The mission of the Department of Psychological and Brain Sciences is to lead scientific advances with the goal of understanding how the entire brain-behavior system works, from molecular neuroscience to cognition to the social behavior of groups and to translate scientific knowledge into practical solutions for problems that impact human lives.
Our goal for students in all programs is that they will become intrigued by the questions, answers, and conduct of psychological science, and appreciate the stunning complexity of the brain, mind, and behavior.
Why should I study Psychology?
Psychology is the largest major in the College of Arts and Sciences. If you are interested in social relationships, mental disorders, child development, the relationship between humans and animals, criminality, or any of the many other ways in which humans behave and interact, one of the Psychology degrees may be a good fit for you.
Why should I study Neuroscience?Neuroscience is one of the fastest growing undergraduate programs in the College. Students in this program will gain a depth of understanding in neuroscience, from the cellular and molecular bases of nervous system functioning to a higher systems-level approach to the study of brain behavior relationships. A comprehensive understanding of the relation between chemical, biological and neural systems as they relate to behavior. An overview of the neurobiology of disorders such depression, schizophrenia, and Alzheimer's disease.
Application to the Human ExperienceThe Neuroscience major attracts students from a variety of backgrounds and interests.

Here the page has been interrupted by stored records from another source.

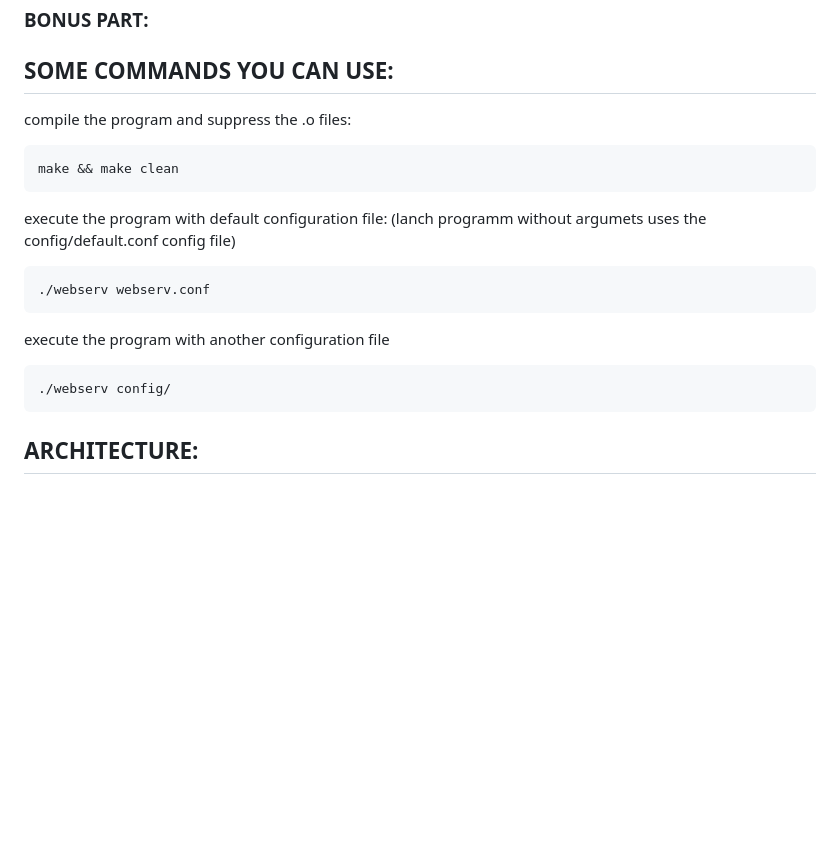
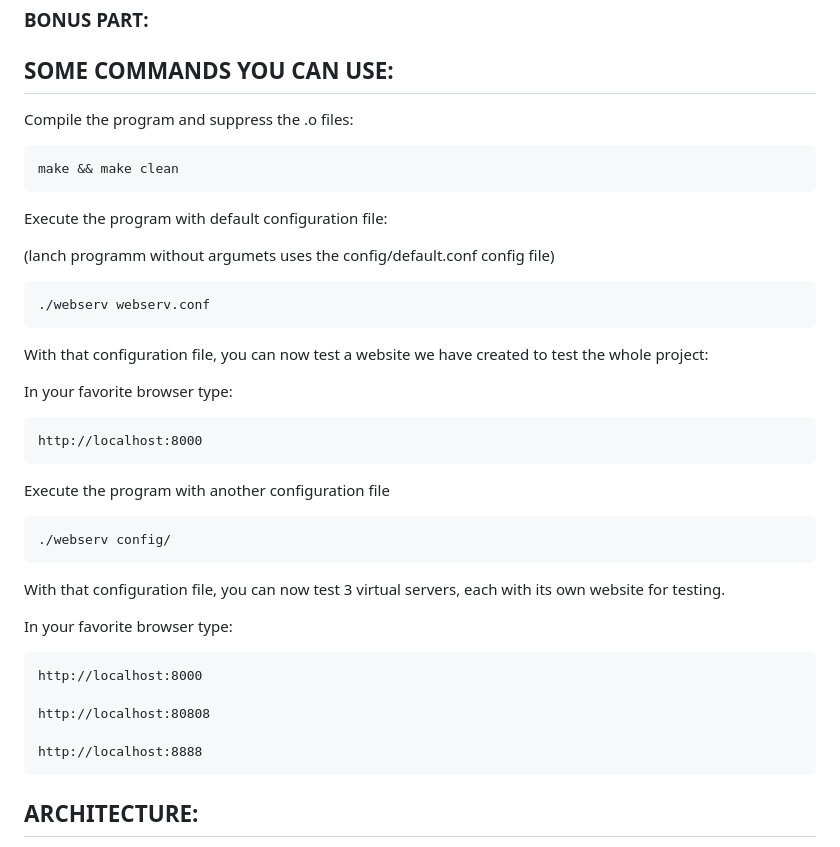
Before and after one commit to donnatchris/webserv-42, a Markdown page: README.md, the part around the change. Drawn GitHub-style; blank space fills up the shorter version.

```diff
--- a/README.md
+++ b/README.md
@@ -11,18 +11,38 @@ By chdonnat (Christophe Donnat from 42 Perpignan, France)
 
 ## SOME COMMANDS YOU CAN USE:
 
-compile the program and suppress the .o files:
+Compile the program and suppress the .o files:
 
 	make && make clean
 
-execute the program with default configuration file:
+Execute the program with default configuration file:
+
 (lanch programm without argumets uses the config/default.conf config file)
 
 	./webserv webserv.conf
 
- execute the program with another configuration file
+ With that configuration file, you can now test a website we have created to test the whole project:
+
+ In your favorite browser type:
+
+	http://localhost:8000
+
+
+
+ Execute the program with another configuration file
 
 	./webserv config/
+
+ With that configuration file, you can now test 3 virtual servers, each with its own website for testing.
+
+  In your favorite browser type:
+
+	http://localhost:8000
+
+ 	http://localhost:80808
+
+  	http://localhost:8888
+
 
 ## ARCHITECTURE:
 - minishell/ directory with the whole project
```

They typically possess some of the following qualities:
- A strong general interest in science, along with a specific interest in understanding how the nervous system works to control behavior
- Aspiration to pursue a career in medicine, veterinary medicine, or pharmacy
- Desire to pursue post-graduate training in neuroscience or other life sciences
- Desire to obtain a research-related position (e.g., laboratory technician, research assistant) in biotechnology, the life sciences, or the pharmaceutical industry